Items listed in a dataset
^^^^

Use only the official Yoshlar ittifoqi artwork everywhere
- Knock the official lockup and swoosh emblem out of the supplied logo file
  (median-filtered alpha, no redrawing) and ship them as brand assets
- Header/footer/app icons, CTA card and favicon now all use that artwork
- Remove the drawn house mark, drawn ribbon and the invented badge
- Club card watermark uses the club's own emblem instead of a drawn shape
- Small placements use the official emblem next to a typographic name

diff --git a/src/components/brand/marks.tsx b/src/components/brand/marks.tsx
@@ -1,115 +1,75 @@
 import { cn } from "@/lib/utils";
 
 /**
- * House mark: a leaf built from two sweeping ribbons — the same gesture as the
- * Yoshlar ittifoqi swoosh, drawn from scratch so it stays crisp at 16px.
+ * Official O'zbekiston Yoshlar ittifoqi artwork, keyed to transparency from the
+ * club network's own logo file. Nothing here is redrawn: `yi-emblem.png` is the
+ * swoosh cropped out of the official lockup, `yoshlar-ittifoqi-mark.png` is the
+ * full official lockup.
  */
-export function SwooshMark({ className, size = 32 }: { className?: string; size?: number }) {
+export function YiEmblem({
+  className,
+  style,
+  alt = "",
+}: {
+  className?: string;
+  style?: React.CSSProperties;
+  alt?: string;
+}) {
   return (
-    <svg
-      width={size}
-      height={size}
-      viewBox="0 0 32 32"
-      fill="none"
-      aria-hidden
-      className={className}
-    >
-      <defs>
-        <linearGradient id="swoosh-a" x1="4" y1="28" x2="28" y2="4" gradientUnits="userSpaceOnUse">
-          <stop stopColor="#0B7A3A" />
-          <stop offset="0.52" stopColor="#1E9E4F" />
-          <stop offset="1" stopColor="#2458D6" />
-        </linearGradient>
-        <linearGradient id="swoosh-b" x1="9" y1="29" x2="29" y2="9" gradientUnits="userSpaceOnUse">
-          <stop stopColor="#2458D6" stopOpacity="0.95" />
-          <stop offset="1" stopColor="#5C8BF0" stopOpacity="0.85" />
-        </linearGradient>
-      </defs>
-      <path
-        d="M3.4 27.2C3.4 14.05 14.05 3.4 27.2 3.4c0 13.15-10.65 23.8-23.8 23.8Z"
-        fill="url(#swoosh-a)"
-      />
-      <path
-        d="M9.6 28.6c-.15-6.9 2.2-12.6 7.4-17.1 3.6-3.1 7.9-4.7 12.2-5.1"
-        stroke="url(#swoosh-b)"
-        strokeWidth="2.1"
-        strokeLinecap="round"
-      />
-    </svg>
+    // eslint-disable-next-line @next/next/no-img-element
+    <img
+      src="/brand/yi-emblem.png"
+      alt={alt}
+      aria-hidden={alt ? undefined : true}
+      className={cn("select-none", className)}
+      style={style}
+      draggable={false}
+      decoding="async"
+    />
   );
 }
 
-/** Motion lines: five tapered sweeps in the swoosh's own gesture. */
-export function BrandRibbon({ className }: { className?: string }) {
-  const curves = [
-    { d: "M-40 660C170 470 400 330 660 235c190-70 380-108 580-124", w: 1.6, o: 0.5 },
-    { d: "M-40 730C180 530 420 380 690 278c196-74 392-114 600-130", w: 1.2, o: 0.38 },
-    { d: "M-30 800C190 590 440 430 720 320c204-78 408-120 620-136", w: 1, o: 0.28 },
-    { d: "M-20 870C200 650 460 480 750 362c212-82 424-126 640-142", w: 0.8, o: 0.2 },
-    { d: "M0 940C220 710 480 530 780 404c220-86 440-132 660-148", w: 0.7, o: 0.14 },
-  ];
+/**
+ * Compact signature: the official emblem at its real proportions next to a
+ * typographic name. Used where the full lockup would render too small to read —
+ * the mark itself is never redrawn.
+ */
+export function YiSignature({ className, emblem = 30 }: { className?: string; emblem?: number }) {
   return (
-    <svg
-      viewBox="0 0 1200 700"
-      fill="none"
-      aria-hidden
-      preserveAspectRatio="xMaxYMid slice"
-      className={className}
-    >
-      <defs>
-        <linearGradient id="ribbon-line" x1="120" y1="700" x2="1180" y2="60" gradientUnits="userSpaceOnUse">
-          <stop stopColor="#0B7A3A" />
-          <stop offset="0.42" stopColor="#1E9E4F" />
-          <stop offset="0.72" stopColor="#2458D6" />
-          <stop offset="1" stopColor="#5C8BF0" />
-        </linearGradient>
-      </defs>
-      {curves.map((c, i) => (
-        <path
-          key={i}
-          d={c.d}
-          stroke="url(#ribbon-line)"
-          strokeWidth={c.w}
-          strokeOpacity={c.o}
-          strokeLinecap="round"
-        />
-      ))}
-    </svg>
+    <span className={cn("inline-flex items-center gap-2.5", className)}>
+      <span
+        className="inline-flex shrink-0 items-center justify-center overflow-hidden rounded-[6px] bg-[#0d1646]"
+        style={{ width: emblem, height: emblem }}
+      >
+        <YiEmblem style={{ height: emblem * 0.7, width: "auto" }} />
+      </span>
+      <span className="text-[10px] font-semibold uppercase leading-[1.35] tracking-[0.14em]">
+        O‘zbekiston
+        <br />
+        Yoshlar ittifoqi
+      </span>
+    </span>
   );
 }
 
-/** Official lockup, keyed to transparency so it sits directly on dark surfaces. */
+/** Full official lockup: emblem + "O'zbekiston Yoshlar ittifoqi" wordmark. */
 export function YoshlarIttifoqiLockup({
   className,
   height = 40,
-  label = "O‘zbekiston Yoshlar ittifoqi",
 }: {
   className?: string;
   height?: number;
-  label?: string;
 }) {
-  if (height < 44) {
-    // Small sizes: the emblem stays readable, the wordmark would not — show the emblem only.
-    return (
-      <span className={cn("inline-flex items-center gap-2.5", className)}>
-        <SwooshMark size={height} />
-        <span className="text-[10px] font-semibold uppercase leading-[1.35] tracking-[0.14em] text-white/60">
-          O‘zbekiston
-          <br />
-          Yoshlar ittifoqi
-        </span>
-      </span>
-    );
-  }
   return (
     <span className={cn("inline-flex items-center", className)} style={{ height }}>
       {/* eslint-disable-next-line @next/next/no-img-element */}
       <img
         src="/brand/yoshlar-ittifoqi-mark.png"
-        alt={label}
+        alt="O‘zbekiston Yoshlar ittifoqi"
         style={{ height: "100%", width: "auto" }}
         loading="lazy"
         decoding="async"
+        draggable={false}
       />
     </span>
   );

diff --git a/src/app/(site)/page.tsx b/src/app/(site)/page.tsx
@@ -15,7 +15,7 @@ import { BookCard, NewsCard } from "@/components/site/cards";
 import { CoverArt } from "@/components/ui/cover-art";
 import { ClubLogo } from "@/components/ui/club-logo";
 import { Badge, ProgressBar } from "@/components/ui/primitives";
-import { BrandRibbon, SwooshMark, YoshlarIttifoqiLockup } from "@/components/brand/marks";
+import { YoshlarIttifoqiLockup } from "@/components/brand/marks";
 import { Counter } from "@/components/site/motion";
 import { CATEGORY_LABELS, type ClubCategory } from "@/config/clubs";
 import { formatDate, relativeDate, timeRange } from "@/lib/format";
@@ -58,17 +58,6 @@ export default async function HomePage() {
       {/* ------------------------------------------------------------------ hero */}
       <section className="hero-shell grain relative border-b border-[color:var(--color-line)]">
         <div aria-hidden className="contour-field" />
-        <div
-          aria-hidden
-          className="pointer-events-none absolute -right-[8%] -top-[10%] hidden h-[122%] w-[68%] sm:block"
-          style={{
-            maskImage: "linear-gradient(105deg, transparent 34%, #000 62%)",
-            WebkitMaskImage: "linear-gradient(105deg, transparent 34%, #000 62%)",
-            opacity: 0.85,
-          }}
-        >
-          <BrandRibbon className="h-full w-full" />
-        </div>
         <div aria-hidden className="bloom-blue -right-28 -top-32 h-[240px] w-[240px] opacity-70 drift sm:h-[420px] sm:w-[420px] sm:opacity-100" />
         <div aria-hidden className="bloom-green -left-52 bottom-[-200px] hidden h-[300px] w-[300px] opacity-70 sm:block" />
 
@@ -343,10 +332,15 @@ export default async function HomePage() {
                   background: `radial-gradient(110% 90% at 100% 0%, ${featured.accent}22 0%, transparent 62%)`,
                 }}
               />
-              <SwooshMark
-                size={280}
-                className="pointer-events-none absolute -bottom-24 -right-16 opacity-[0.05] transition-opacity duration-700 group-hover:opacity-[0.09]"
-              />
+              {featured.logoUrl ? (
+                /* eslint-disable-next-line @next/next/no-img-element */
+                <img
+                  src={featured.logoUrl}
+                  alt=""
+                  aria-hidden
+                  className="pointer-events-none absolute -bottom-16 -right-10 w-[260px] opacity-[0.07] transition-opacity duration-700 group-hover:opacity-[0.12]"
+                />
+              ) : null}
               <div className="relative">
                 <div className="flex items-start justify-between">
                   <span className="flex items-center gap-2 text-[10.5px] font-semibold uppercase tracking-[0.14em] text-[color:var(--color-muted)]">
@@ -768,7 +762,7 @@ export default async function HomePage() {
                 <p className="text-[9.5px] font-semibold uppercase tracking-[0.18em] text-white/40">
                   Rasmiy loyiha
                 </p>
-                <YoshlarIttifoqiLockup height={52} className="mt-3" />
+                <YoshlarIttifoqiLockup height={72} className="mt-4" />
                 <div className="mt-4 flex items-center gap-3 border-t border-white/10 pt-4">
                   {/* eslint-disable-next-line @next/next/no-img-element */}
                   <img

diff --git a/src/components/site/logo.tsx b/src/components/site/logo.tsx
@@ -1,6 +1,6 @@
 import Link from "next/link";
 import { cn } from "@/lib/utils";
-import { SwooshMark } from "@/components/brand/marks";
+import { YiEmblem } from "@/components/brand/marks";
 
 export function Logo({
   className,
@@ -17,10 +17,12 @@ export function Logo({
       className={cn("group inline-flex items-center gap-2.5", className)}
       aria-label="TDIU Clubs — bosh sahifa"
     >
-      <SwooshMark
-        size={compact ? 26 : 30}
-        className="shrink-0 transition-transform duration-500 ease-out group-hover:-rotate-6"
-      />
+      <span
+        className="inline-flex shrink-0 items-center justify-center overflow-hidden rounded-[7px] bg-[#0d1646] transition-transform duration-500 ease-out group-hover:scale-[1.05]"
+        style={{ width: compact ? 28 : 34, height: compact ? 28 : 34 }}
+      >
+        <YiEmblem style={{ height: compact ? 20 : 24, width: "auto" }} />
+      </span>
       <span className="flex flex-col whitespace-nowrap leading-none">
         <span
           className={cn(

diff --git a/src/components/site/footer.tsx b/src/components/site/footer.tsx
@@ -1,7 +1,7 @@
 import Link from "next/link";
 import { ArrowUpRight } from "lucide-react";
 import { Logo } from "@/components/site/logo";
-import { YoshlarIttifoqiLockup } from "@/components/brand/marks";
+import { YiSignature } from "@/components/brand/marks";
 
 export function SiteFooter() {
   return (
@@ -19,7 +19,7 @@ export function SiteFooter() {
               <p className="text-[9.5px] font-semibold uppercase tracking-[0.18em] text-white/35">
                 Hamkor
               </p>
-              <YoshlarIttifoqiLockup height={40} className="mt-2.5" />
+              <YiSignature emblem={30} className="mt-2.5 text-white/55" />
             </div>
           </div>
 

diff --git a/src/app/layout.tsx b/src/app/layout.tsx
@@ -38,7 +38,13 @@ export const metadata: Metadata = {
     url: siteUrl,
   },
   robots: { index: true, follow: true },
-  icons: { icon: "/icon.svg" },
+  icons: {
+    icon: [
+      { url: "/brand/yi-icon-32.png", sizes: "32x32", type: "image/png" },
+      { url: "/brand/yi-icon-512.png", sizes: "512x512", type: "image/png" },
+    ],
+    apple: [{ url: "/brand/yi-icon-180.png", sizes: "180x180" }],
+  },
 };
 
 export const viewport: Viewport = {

^^^^

§ **The task**: Starting from the top of the records and ending at the line that contains "- Club card", repeat each line exactly and return only those lines.

§ **The answer**:
Use only the official Yoshlar ittifoqi artwork everywhere
- Knock the official lockup and swoosh emblem out of the supplied logo file
  (median-filtered alpha, no redrawing) and ship them as brand assets
- Header/footer/app icons, CTA card and favicon now all use that artwork
- Remove the drawn house mark, drawn ribbon and the invented badge
- Club card watermark uses the club's own emblem instead of a drawn shape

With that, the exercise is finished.